A new Washington Post-ABC News poll released Wednesday reveals fewer Americans consider gun control a priority than they did in 2018, while there is a marked uptick in the number of people who feel protecting Second Amendment rights is a greater priority.
The survey was released just hours ahead of President Joe Biden’s much-ballyhooed address to Congress during which, according to USA Today, he is planning to “pressure lawmakers to confront gun violence.” The newspaper also reported Biden “will repeat calls for Congress to pass two House bills to strengthen background checks for gun buyers and close the so-called Charleston loophole, which allows gun sales to proceed without a completed background check if three business days have lapsed, according to the official, who spoke on the condition of anonymity to discuss the president’s remarks. The bills, which have broad public support, have languished in an evenly divided Senate where Democrats would need to maintain their razor-thin majority while also finding 10 Republican votes.”
The Washington Post-ABC News poll was conducted by telephone April 18-21 among a random national sample of 1,007 adults, with 75 percent reached on cell phones and 25 percent on landlines. Sampling, field work and data processing by Abt Associates of Rockville, MD. Results have a margin of error of plus or minus 3.5 percentage points for the full sample, including design effects due to weighting, the survey noted.
The WaPo-ABC poll follows on the heels of a Rasmussen survey showing more American voters favor enforcing existing gun laws over passing new ones. The WaPo-ABC poll is the third straight survey that suggests gun rights is an increasingly important issue among Americans, with the first survey released two weeks ago from McLaughlin & Associates.
According to The Hill, 50 percent of survey respondents “say passing new gun control legislation should be a priority, a drop from 57 percent in 2018, which represented a high-water mark for the issue after the fatal shooting at Marjory Stoneman Douglas High School.
“Meanwhile,” The Hill noted, “43 percent of Americans said protecting the right to own guns should be a bigger priority, a jump from 34 percent three years ago.”

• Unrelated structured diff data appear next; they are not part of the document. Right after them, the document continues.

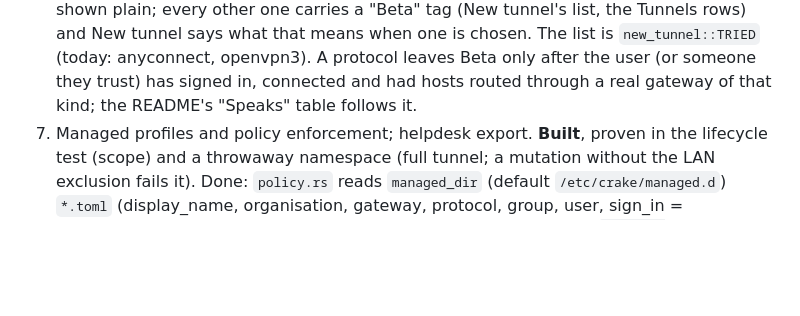
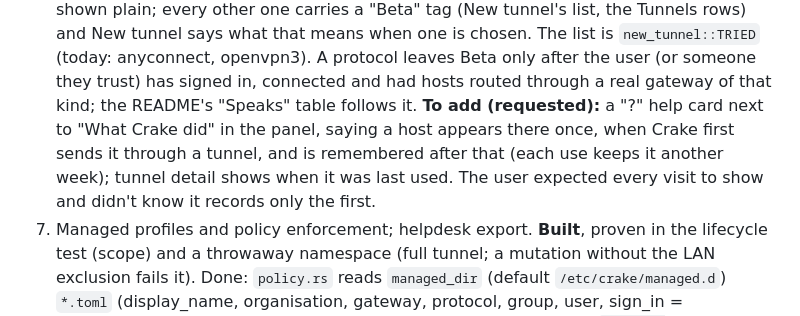
Before and after one commit to dorhawk-software/crake, a Markdown page: CLAUDE.md, the part around the change. Drawn GitHub-style; blank space fills up the shorter version.

Commit message:
Note a help card for "What Crake did"
Co-Authored-By: Claude Opus 5.5 <noreply@anthropic.com>

```diff
--- a/CLAUDE.md
+++ b/CLAUDE.md
@@ -306,6 +306,11 @@ gtk4 + relm4 or libadwaita (UI), oo7 (Secret Service keyring).
    openvpn3). A protocol leaves Beta only after the user (or someone they
    trust) has signed in, connected and had hosts routed through a real
    gateway of that kind; the README's "Speaks" table follows it.
+   **To add (requested):** a "?" help card next to "What Crake did" in the
+   panel, saying a host appears there once, when Crake first sends it
+   through a tunnel, and is remembered after that (each use keeps it
+   another week); tunnel detail shows when it was last used. The user
+   expected every visit to show and didn't know it records only the first.
 7. Managed profiles and policy enforcement; helpdesk export. **Built**,
    proven in the lifecycle test (scope) and a throwaway namespace (full
    tunnel; a mutation without the LAN exclusion fails it).
```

There is no indication whether the surge in new gun ownership over the past 12 months—spurred possibly by the COVID-19 pandemic panic and then a summer of urban protests and rioting accompanied by shrinking police forces—is a factor in the rise of Second Amendment support. There have been estimates that as many as 8 million Americans purchased guns for the first time during the past year, learning in the process that buying guns legally is not as easy as they had been led to believe.
However, Alan Gottlieb, chairman of the Citizens Committee for the Right to Keep and Bear Arms, credits energetic TV, radio and digital advertising campaigns conducted over the past two months by CCRKBA and its sister organization, the Second Amendment Foundation, for helping to educate the public about gun rights and the threat gun owners face from new gun control legislation.
Another telling result of the WaPo-ABC survey is that 32 percent of respondents think there has been too much emphasis on passing new gun laws while 32 percent say there is too little emphasis. Another 28 percent believe there has been the right amount of emphasis.
Earlier polls by Rasmussen and McLaughlin show a majority prefer existing laws to be enforced over passing new gun restrictions.
Like so many other news agencies, USA Today persists in using terms created by the gun control/prohibition lobby: “gun violence” and “gun safety.”
However, the newspaper did report Biden does have an “ambitious gun control agenda.” Just how successful he will be in moving that agenda forward remains speculative at best. With the Senate evenly divided and House Democrats operating on a thin majority.
USA Today’s report also noted, “In 1993, Biden helped shepherd through Congress the Brady Handgun Violence Prevention Act. A year later he helped implement a 10-year ban on assault weapons.”
Not mentioned is the fact that pushing through these two measures during the Bill Clinton administration cost Democrats control of Congress in November 1994, which they held for more than a decade.